[Provided material]
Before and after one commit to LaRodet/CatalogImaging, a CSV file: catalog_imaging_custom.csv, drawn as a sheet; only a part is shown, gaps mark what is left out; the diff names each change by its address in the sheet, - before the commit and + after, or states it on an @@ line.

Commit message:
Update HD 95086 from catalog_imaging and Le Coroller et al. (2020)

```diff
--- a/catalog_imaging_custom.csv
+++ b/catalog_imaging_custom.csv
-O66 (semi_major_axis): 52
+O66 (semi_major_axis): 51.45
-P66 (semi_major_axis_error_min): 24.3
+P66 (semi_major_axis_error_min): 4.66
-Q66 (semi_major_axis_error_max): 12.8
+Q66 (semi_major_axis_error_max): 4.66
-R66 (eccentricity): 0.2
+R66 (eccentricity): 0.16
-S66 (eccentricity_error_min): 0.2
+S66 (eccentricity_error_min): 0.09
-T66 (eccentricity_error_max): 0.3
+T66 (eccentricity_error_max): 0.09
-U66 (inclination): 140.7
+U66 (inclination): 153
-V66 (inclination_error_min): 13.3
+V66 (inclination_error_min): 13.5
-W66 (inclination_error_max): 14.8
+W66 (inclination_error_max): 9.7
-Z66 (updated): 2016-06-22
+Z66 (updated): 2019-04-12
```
[/Provided material]
[Provided material]
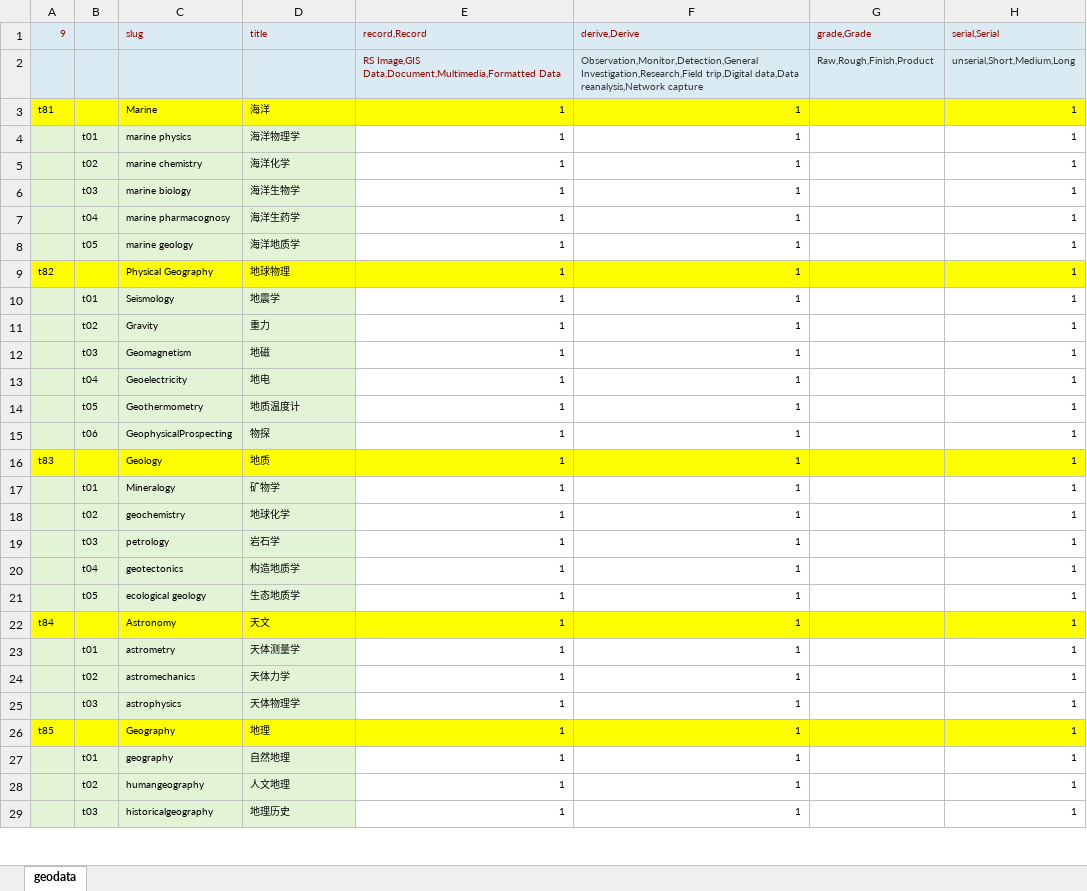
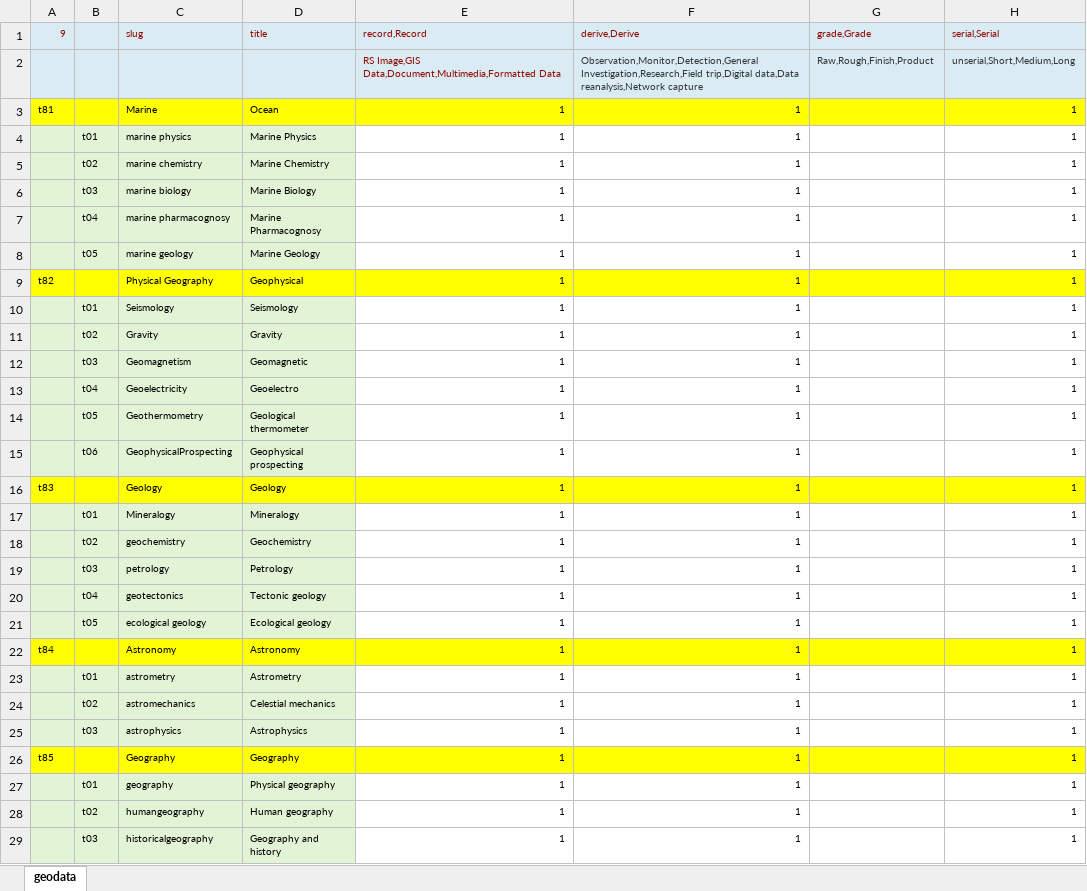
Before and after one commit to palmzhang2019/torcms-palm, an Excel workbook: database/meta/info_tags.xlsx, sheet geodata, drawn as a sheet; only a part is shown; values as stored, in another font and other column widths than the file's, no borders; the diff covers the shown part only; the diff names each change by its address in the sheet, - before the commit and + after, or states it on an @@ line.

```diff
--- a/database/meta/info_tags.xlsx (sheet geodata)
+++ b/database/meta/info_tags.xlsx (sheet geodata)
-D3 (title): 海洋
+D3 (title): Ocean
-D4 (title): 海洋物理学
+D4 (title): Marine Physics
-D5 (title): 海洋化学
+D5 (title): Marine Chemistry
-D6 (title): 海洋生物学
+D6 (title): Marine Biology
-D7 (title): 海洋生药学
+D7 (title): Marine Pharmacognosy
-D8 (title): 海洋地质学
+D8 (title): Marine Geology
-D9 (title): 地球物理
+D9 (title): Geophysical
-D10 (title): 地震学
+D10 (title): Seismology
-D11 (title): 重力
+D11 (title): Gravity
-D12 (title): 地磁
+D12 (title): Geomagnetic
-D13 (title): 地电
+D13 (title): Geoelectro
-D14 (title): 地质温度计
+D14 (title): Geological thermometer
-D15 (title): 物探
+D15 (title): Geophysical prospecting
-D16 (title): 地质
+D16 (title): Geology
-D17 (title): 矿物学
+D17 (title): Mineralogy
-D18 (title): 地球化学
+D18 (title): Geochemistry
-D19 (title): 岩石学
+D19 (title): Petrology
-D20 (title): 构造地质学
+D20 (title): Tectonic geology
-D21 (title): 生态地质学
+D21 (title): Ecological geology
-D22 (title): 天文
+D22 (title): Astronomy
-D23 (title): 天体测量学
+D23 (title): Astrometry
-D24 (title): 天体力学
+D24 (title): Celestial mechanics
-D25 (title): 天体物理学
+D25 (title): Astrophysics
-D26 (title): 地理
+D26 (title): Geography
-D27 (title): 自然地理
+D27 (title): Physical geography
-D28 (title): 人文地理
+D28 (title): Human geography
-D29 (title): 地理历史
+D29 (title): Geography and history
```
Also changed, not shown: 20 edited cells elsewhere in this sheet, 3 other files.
[/Provided material]
[Provided material]
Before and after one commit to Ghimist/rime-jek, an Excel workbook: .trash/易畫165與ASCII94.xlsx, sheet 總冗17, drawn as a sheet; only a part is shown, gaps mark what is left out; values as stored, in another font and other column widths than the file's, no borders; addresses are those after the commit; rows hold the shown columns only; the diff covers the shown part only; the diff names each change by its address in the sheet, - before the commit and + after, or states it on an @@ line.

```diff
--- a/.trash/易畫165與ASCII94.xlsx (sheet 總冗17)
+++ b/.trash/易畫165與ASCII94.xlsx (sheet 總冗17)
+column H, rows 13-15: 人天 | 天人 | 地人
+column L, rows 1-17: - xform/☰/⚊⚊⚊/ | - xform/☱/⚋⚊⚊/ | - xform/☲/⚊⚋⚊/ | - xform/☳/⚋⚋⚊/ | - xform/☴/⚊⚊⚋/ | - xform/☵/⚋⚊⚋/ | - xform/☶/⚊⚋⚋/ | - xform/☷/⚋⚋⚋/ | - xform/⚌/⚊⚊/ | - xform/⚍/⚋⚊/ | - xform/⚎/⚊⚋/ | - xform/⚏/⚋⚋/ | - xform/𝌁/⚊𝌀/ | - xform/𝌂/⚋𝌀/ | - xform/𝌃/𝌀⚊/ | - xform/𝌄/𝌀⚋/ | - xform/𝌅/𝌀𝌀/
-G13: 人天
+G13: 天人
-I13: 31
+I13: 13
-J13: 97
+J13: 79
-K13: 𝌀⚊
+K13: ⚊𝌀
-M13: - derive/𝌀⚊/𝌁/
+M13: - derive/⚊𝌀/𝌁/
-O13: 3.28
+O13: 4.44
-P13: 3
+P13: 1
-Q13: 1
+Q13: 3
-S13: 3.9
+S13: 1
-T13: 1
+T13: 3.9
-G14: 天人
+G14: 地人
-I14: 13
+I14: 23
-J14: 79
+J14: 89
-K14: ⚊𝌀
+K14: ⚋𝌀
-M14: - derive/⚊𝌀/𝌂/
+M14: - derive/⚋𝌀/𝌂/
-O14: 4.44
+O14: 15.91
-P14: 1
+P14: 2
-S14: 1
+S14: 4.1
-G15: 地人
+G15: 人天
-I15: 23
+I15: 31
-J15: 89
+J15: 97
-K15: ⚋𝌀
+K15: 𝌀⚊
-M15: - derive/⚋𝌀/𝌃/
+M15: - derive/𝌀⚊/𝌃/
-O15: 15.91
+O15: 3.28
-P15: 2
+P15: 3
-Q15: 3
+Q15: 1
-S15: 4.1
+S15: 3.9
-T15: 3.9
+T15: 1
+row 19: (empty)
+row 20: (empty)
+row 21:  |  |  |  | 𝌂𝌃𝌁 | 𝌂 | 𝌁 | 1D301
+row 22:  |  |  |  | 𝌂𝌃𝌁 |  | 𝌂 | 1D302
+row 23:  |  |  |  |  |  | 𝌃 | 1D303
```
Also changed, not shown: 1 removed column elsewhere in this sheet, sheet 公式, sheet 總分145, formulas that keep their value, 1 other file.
[/Provided material]
Pick each line holding the word "derive" out of the data and copy it.

Output »
-M13: - derive/𝌀⚊/𝌁/
+M13: - derive/⚊𝌀/𝌁/
-M14: - derive/⚊𝌀/𝌂/
+M14: - derive/⚋𝌀/𝌂/
-M15: - derive/⚋𝌀/𝌃/
+M15: - derive/𝌀⚊/𝌃/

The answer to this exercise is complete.